The president of Ukraine is only elected for five years, but a tradition is developing that lets the highest officeholders keep their luxurious state residences long after they leave office – perhaps for life. And many don’t like it, citing the sweetheart – if not scandalous – means of presidential acquisition.
President Viktor Yanukovych, for example, shows no intention of moving out of Mezhygirya state residence near Kyiv, even as critics accuse him of illegally obtaining the mansion and use of the 140 surrounding hectares of land.
During Soviet times, Mezhygirya mansion was owned by the Central Committee of the Communist Party.
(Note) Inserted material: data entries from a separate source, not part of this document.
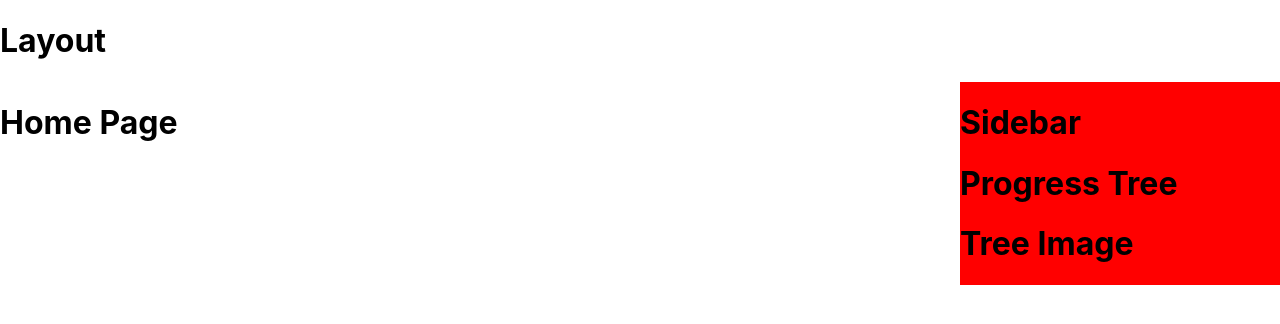
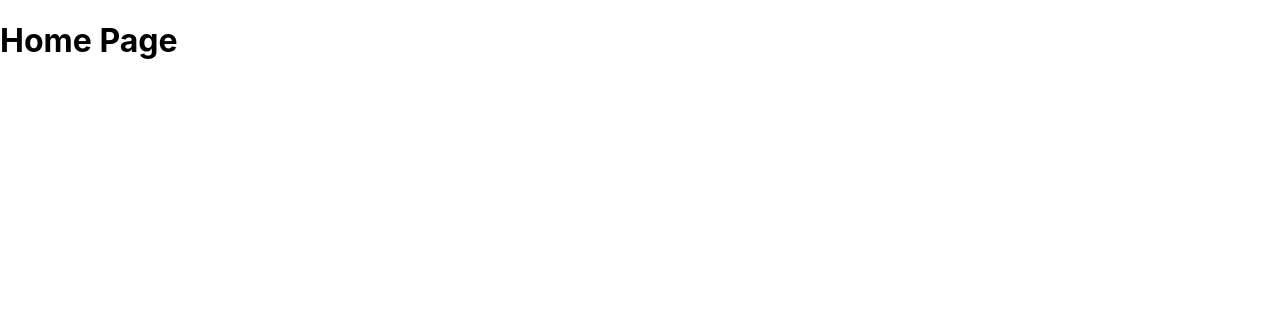
Before and after one commit to jubcow/430Edge, a React (Create React App) app: page / in a window 1280 px wide. Shown: the top 324 px of the page. Built offline with nearby package versions, Linux system fonts and the light colour scheme.

Commit message:
removed student layout from homepage

```diff
--- a/src/containers/Homepage/HomePage.js
+++ b/src/containers/Homepage/HomePage.js
@@ -6,9 +6,9 @@ import StudentLayout from '../../hoc/Student Layout/StudentLayout';
 const HomePage = () => {
 
     return (
-        <StudentLayout>
+        <div>
             <h1>Home Page</h1>
-        </StudentLayout>
+        </div>
     )
 }
 
```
After the collapse of the U.S.S.R., foreign delegations used the place.
But when Yanukovych became prime minister for the first time in 2002, the status of the mansion was changed from “state residence” to “state dacha.” In 2003, Yanukovych’s Donetsk-based charity fund Revival of Ukraine (Vidrodzhennya Ukrayiny) rented the house and the land around it.